___ SUPPLIED MATERIAL ___

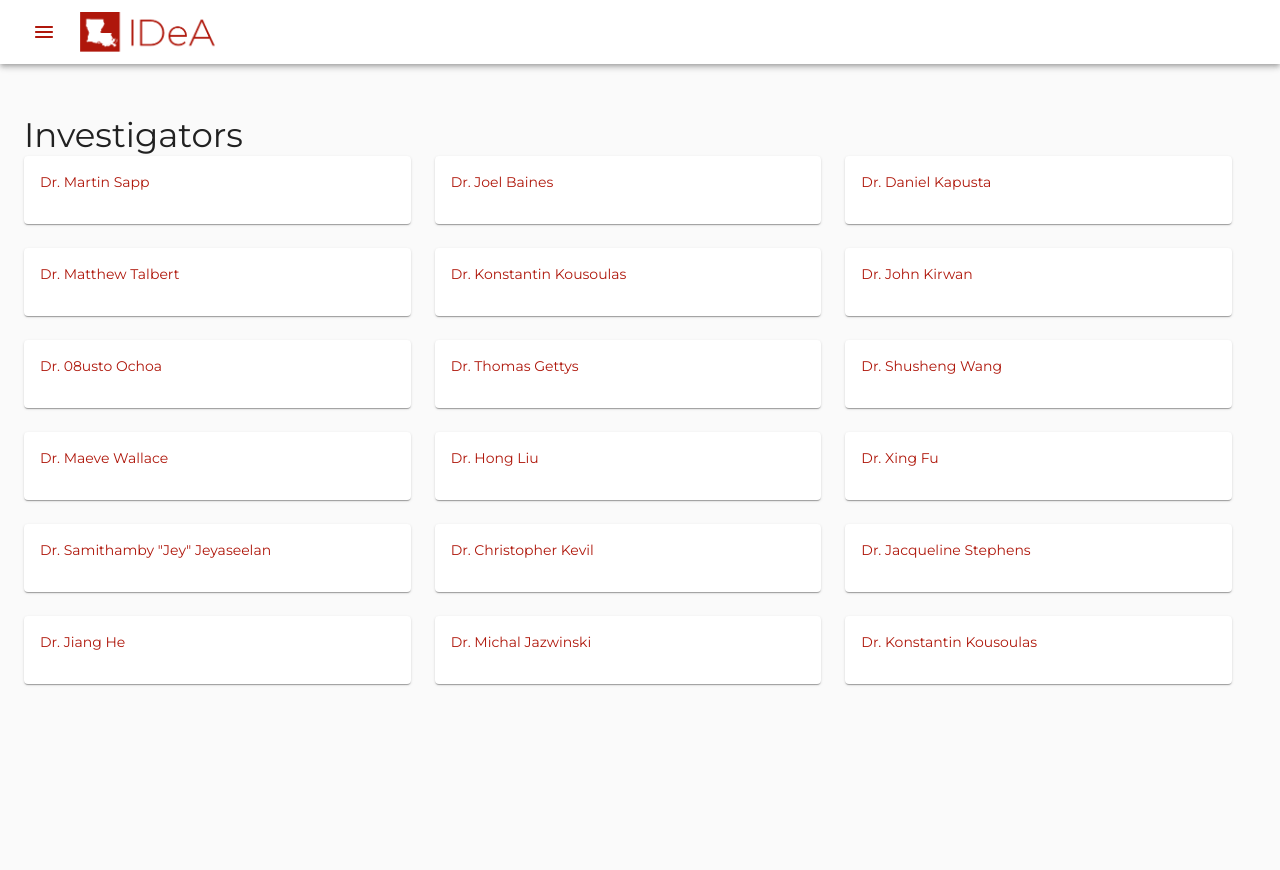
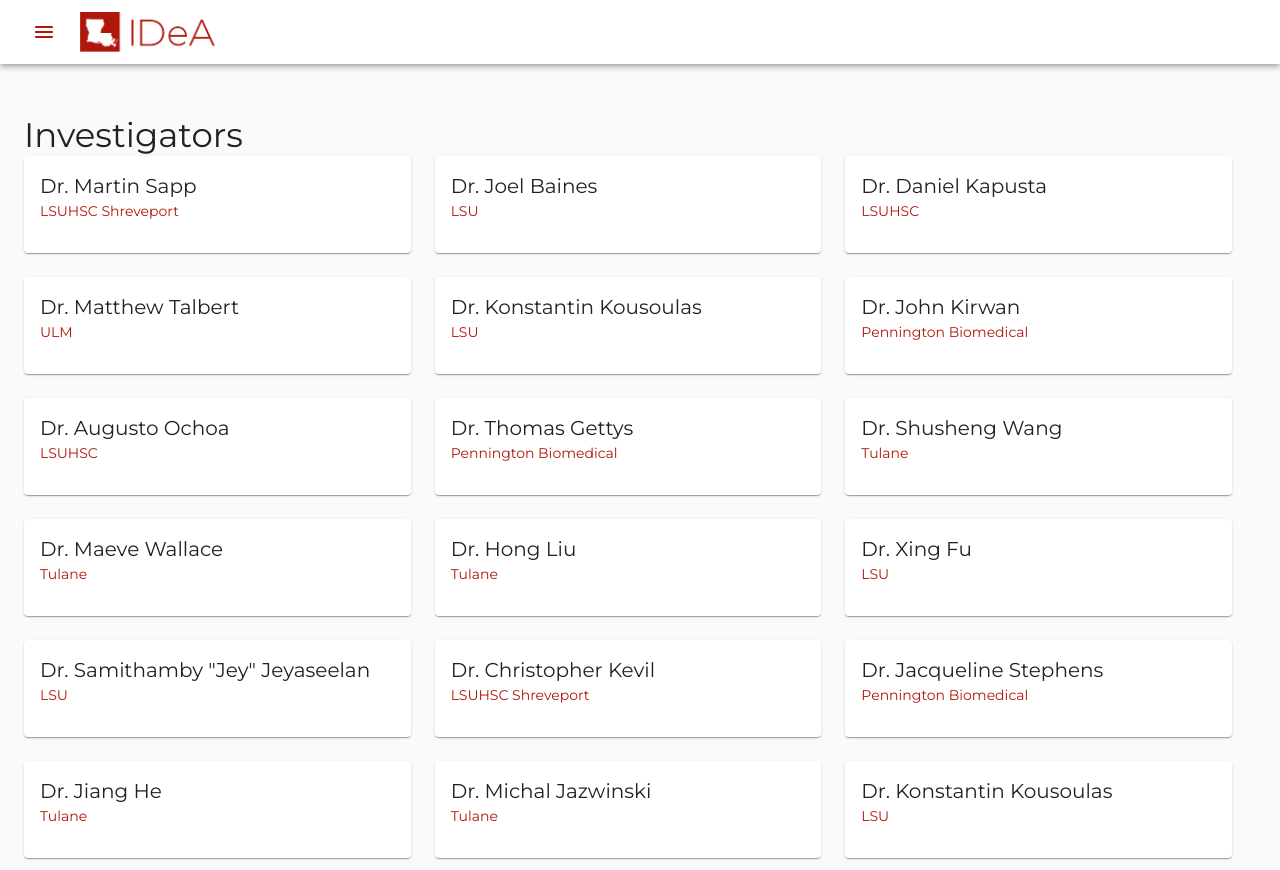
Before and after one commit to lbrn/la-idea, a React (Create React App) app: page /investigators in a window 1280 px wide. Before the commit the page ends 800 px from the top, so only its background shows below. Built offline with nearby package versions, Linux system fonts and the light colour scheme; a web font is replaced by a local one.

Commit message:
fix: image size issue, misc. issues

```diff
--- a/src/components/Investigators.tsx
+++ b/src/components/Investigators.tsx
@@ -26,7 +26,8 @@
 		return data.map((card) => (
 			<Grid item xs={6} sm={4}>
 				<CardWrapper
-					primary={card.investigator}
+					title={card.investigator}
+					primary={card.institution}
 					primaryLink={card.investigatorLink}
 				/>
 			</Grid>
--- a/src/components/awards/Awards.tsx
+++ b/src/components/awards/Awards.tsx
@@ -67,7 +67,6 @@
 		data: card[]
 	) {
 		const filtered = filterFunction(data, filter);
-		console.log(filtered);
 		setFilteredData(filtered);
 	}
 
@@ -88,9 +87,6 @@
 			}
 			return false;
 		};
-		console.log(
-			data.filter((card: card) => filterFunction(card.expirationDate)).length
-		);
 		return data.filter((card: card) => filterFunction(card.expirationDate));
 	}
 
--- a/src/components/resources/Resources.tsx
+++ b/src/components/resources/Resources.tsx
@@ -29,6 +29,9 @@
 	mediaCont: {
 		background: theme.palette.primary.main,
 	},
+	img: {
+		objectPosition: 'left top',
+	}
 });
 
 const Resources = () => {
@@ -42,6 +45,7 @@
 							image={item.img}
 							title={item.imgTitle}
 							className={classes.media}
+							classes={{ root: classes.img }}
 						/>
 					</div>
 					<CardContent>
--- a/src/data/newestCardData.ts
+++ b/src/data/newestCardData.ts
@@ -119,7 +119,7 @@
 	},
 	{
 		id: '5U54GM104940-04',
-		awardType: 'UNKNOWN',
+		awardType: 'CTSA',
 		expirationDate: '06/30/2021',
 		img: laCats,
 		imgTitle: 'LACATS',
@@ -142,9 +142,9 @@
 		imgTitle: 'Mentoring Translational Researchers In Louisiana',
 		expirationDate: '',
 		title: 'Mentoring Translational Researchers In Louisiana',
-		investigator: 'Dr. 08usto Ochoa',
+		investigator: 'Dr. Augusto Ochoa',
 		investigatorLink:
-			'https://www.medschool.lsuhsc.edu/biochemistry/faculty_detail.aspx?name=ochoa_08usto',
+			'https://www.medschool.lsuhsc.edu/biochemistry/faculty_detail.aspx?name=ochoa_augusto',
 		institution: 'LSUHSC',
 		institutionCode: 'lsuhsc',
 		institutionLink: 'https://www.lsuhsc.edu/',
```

___

INSTRUCTIONS TO FOLLOW: Leaving out the pictures, repeat the data above exactly.

RESPONSE:
Before and after one commit to lbrn/la-idea, a React (Create React App) app: page /investigators in a window 1280 px wide. Before the commit the page ends 800 px from the top, so only its background shows below. Built offline with nearby package versions, Linux system fonts and the light colour scheme; a web font is replaced by a local one.

Commit message:
fix: image size issue, misc. issues

```diff
--- a/src/components/Investigators.tsx
+++ b/src/components/Investigators.tsx
@@ -26,7 +26,8 @@
 		return data.map((card) => (
 			<Grid item xs={6} sm={4}>
 				<CardWrapper
-					primary={card.investigator}
+					title={card.investigator}
+					primary={card.institution}
 					primaryLink={card.investigatorLink}
 				/>
 			</Grid>
--- a/src/components/awards/Awards.tsx
+++ b/src/components/awards/Awards.tsx
@@ -67,7 +67,6 @@
 		data: card[]
 	) {
 		const filtered = filterFunction(data, filter);
-		console.log(filtered);
 		setFilteredData(filtered);
 	}
 
@@ -88,9 +87,6 @@
 			}
 			return false;
 		};
-		console.log(
-			data.filter((card: card) => filterFunction(card.expirationDate)).length
-		);
 		return data.filter((card: card) => filterFunction(card.expirationDate));
 	}
 
--- a/src/components/resources/Resources.tsx
+++ b/src/components/resources/Resources.tsx
@@ -29,6 +29,9 @@
 	mediaCont: {
 		background: theme.palette.primary.main,
 	},
+	img: {
+		objectPosition: 'left top',
+	}
 });
 
 const Resources = () => {
@@ -42,6 +45,7 @@
 							image={item.img}
 							title={item.imgTitle}
 							className={classes.media}
+							classes={{ root: classes.img }}
 						/>
 					</div>
 					<CardContent>
--- a/src/data/newestCardData.ts
+++ b/src/data/newestCardData.ts
@@ -119,7 +119,7 @@
 	},
 	{
 		id: '5U54GM104940-04',
-		awardType: 'UNKNOWN',
+		awardType: 'CTSA',
 		expirationDate: '06/30/2021',
 		img: laCats,
 		imgTitle: 'LACATS',
@@ -142,9 +142,9 @@
 		imgTitle: 'Mentoring Translational Researchers In Louisiana',
 		expirationDate: '',
 		title: 'Mentoring Translational Researchers In Louisiana',
-		investigator: 'Dr. 08usto Ochoa',
+		investigator: 'Dr. Augusto Ochoa',
 		investigatorLink:
-			'https://www.medschool.lsuhsc.edu/biochemistry/faculty_detail.aspx?name=ochoa_08usto',
+			'https://www.medschool.lsuhsc.edu/biochemistry/faculty_detail.aspx?name=ochoa_augusto',
 		institution: 'LSUHSC',
 		institutionCode: 'lsuhsc',
 		institutionLink: 'https://www.lsuhsc.edu/',
```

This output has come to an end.